Washington, May 26: In a new study, scientists have claimed that they have pinpointed the last crucial piece of the 80-year-old puzzle of how plants “know” when to flower.
Determining the proper time to flower, important if a plant is to reproduce successfully, involves a sequence of molecular events, a plant’s circadian clock and sunlight.
According to Takato Imaizumi, corresponding author of the study from the University of Washington, understanding how flowering works in the simple plant used in this study – Arabidopsis – should lead to a better understanding of how the same genes work in more complex plants grown as crops such as rice, wheat and barley.
“If we can regulate the timing of flowering, we might be able to increase crop yield by accelerating or delaying this. Knowing the mechanism gives us the tools to manipulate this,” Imaizumi said.
Along with food crops, the work might also lead to higher yields of plants grown for biofuels.
At specific times of year, flowering plants produce a protein known as Flowering Locus T in their leaves that induces flowering. Once this protein is made, it travels from the leaves to the shoot apex, a part of the plant where cells are undifferentiated, meaning they can either become leaves or flowers.
At the shoot apex, this protein starts the molecular changes that send cells on the path to becoming flowers.
Changes in day length tell many organisms that the seasons are changing.
It has long been known that plants use an internal time-keeping mechanism known as the circadian clock to measure changes in day length. Circadian clocks synchronize biological processes during 24-hour periods in people, animals, insects, plants and other organisms.
Imaizumi and the paper’s co-authors investigated what’s called the FKF1 protein, which they suspected was a key player in the mechanism by which plants recognize seasonal change and know when to flower. FKF1 protein is a photoreceptor, meaning it is activated by sunlight.
“The FKF1 photoreceptor protein we’ve been working on is expressed in the late afternoon every day, and is very tightly regulated by the plant’s circadian clock.
“When this protein is expressed during days that are short, this protein cannot be activated, as there is no daylight in the late afternoon. When this protein is expressed during a longer day, this photoreceptor makes use of the light and activates the flowering mechanisms involving FLOWERING LOCUS T.

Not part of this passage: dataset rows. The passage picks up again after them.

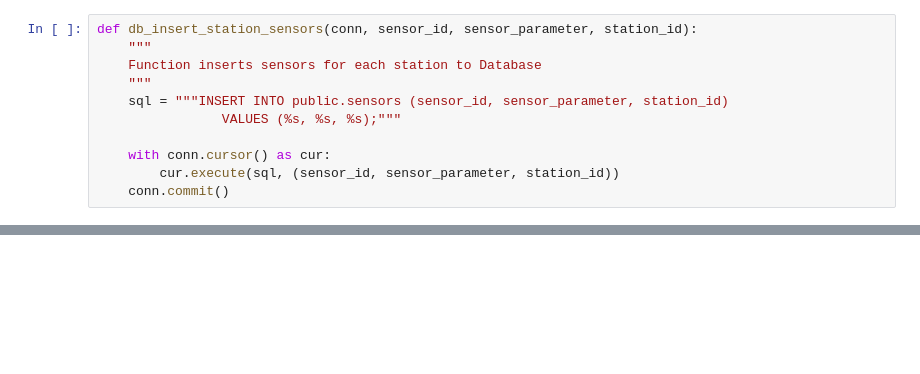
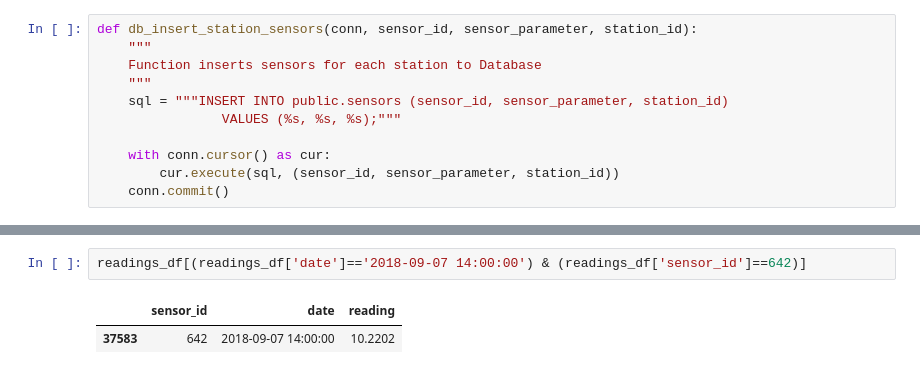
Before and after one commit to lukaszKielar/Home-Air-Quality-Station, a Jupyter notebook: python/GIOS_readings.ipynb, the cells around one changed output, grey strips where cells are left out. Drawn from its saved outputs; the diff is of its cells as text; blank space fills up the shorter version.

```diff
--- a/python/GIOS_readings.ipynb
+++ b/python/GIOS_readings.ipynb
@@ -341,0 +493,5 @@ for station in stations:
+# %%
+readings_df[(readings_df['date']=='2018-09-07 14:00:00') & (readings_df['sensor_id']==642)]
+# %% [output]
+|  | sensor_id | date | reading |
+| 37583 | 642 | 2018-09-07 14:00:00 | 10.2202 |
```
Also changed, not shown: parts of 36 cells of this notebook.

“The circadian clock regulates the timing of the specific photoreceptor for flowering. That is how plants sense differences in day length,” Imaizumi said.
This system keeps plants from flowering when it’s a poor time to reproduce, such as the dead of winter when days are short and nights are long.
The new findings come from work with the plant Arabidopsis, a small plant in the mustard family that’s often used in genetic research.
They validate predictions from a mathematical model of the mechanism that causes Arabidopsis to flower that was developed by Andrew Millar, a University of Edinburgh professor of biology and co-author of the paper.
The study has been published in the journal Science. (ANI)